Retype, without any change, the first line of the records and every line after it through the one containing "Also changed, not shown: 4 other files.".
_ _ _ _
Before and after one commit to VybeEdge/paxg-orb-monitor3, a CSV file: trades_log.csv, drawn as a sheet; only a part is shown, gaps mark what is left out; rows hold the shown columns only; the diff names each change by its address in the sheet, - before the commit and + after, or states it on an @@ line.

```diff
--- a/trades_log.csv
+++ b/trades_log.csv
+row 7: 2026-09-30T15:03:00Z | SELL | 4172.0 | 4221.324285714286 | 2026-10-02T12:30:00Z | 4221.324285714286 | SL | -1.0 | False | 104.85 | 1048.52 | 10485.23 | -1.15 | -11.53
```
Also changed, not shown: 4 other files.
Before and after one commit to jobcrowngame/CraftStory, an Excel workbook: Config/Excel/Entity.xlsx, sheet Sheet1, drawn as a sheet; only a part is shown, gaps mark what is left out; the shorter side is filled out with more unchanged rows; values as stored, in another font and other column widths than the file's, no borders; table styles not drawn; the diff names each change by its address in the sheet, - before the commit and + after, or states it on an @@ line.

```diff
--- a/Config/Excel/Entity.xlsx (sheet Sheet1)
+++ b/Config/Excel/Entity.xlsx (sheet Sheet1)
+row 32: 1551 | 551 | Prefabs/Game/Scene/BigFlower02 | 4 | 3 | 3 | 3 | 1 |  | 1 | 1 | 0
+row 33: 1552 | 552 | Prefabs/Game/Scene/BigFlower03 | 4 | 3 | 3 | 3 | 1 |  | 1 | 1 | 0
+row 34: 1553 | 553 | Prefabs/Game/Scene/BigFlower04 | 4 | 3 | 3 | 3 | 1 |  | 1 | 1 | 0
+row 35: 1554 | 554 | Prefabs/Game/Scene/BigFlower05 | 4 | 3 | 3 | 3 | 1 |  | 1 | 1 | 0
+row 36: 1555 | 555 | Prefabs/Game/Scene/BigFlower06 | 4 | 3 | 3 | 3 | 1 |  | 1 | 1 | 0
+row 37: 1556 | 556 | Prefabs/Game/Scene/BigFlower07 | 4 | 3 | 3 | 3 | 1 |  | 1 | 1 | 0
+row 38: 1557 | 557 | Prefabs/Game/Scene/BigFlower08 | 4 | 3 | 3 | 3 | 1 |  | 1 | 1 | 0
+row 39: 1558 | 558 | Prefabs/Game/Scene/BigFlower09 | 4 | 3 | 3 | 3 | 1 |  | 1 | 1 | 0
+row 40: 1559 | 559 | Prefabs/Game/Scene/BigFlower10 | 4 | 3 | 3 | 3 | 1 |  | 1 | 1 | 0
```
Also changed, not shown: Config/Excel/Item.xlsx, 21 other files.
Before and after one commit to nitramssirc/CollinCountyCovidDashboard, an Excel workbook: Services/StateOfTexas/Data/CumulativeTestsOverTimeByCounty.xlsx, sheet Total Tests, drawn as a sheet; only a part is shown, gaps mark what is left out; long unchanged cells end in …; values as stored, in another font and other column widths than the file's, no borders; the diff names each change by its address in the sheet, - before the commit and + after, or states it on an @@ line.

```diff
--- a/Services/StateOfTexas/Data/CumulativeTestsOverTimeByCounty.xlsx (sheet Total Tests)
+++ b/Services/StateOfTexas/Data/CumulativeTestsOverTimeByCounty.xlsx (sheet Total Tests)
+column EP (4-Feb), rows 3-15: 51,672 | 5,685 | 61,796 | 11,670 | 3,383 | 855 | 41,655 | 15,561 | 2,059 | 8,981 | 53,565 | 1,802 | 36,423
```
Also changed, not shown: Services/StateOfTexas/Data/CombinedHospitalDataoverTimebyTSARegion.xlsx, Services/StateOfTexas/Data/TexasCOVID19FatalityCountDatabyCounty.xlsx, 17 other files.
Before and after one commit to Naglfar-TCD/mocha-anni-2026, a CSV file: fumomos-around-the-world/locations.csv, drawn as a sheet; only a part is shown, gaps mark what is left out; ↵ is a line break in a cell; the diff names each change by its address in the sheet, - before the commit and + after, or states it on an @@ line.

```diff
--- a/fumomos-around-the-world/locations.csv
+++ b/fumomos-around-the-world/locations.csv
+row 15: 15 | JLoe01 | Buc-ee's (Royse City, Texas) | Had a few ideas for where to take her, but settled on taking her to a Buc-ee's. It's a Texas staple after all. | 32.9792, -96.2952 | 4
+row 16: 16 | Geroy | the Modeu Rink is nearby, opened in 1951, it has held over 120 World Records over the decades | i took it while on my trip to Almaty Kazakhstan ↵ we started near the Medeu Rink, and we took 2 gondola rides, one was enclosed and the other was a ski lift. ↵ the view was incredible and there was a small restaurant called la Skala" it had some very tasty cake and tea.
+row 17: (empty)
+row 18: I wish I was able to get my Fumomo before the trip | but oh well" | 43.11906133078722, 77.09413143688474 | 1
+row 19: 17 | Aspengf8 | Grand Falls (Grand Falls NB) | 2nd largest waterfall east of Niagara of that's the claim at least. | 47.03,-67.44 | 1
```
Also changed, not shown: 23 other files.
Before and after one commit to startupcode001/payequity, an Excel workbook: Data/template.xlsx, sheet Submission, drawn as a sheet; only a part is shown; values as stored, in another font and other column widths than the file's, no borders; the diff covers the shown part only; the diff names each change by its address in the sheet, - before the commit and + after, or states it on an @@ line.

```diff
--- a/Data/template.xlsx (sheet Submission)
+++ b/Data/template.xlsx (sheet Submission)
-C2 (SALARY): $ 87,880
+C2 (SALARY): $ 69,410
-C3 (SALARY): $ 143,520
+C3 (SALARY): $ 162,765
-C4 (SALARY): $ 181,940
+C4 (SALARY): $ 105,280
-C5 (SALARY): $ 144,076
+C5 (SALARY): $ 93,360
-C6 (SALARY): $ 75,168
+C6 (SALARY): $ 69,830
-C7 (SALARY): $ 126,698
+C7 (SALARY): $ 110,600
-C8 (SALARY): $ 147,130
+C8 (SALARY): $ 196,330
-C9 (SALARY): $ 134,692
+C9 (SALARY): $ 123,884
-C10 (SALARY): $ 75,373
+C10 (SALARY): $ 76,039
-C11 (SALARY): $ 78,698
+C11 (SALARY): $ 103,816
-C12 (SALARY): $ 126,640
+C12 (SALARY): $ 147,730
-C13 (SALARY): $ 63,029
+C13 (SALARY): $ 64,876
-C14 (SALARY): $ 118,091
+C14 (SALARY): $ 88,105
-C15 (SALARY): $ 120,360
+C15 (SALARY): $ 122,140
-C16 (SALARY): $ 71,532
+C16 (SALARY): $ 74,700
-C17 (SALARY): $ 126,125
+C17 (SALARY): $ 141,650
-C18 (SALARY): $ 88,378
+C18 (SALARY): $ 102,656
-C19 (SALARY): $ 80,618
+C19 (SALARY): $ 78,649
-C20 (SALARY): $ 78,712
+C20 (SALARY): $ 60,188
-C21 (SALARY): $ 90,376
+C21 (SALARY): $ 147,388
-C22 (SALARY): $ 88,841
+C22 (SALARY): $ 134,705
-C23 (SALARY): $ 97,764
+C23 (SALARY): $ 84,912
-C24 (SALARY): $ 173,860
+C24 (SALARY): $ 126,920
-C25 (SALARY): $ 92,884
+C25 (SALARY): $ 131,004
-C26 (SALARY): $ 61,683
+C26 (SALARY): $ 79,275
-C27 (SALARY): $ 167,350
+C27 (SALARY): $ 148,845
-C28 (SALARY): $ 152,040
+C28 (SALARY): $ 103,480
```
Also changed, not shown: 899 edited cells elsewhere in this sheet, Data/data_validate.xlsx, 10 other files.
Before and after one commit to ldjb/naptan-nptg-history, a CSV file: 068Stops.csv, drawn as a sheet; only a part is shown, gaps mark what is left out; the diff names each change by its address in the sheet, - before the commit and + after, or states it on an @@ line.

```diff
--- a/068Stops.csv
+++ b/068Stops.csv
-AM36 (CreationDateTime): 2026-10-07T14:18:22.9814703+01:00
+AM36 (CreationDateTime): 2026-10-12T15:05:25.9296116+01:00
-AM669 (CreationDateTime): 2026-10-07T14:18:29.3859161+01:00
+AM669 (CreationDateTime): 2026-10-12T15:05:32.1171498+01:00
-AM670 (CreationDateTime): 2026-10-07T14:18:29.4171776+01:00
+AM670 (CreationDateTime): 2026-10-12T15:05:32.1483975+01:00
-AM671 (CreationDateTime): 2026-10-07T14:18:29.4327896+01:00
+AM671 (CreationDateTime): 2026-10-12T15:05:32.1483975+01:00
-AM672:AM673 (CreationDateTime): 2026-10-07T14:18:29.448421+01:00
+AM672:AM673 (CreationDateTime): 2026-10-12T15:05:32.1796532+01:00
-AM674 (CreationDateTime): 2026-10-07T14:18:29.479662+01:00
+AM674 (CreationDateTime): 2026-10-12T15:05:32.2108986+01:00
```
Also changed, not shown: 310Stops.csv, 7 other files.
_ _ _ _
__Answer section__
Before and after one commit to VybeEdge/paxg-orb-monitor3, a CSV file: trades_log.csv, drawn as a sheet; only a part is shown, gaps mark what is left out; rows hold the shown columns only; the diff names each change by its address in the sheet, - before the commit and + after, or states it on an @@ line.

```diff
--- a/trades_log.csv
+++ b/trades_log.csv
+row 7: 2026-09-30T15:03:00Z | SELL | 4172.0 | 4221.324285714286 | 2026-10-02T12:30:00Z | 4221.324285714286 | SL | -1.0 | False | 104.85 | 1048.52 | 10485.23 | -1.15 | -11.53
```
Also changed, not shown: 4 other files.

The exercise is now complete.